Hard Work juxtaposes Dubofsky's early and recent writings, forcefully suggesting how present and past interact in the writing of history. In addition to solid essays on various aspects of labor history, including western working-class radicalism, U.S. labor history in transnational and comparative settings, and the impact of technological change on the American worker movements, this volume provides an invaluable "I was there" perspective on the academic and political climate of the 1960s and early 1970s and on the development of labor history as a discipline over the past four decades.
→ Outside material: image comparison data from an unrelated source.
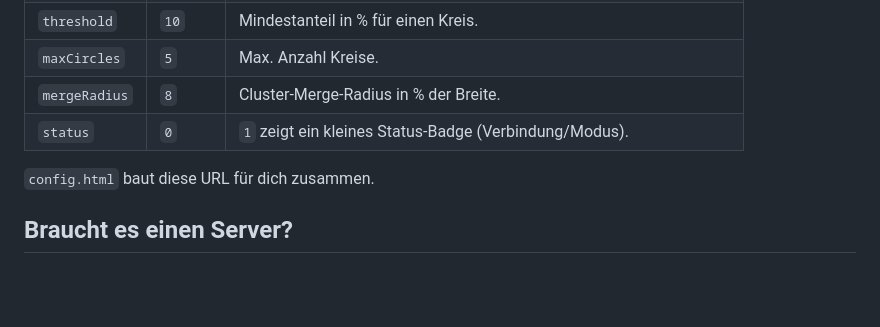
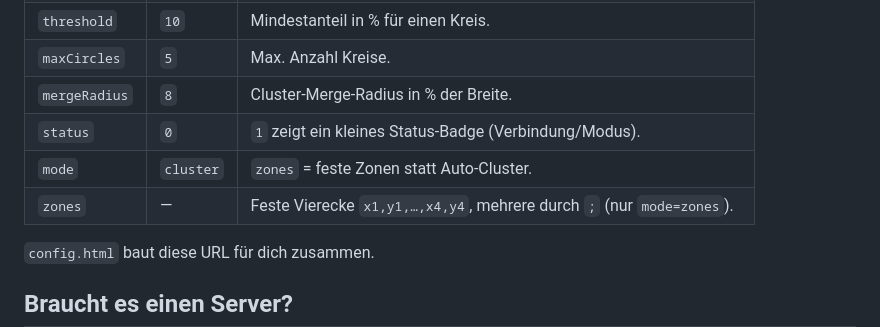
Before and after one commit to elricco/heat-twitch-click, a Markdown page: README.md, the part around the change. Rendered like a GitHub page; blank space fills up the shorter version.

Commit message:
docs(zones): mode/zones-Parameter dokumentieren
Co-Authored-By: Claude Opus 4.8 <noreply@anthropic.com>

```diff
--- a/README.md
+++ b/README.md
@@ -59,6 +59,8 @@ docs/superpowers/specs Design-Dokument
 | `maxCircles` | `5`     | Max. Anzahl Kreise. |
 | `mergeRadius`| `8`     | Cluster-Merge-Radius in % der Breite. |
 | `status`     | `0`     | `1` zeigt ein kleines Status-Badge (Verbindung/Modus). |
+| `mode`       | `cluster` | `zones` = feste Zonen statt Auto-Cluster. |
+| `zones`      | —       | Feste Vierecke `x1,y1,…,x4,y4`, mehrere durch `;` (nur `mode=zones`). |
 
 `config.html` baut diese URL für dich zusammen.
 
```
Also changed, not shown: CLAUDE.md (+7 -0 lines).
An exploration of some of American labor's central themes by a giant in the field, Hard Work is also a compelling narrative of how one scholar was drawn to labor history as a subject of study and how his approach to it changed over time.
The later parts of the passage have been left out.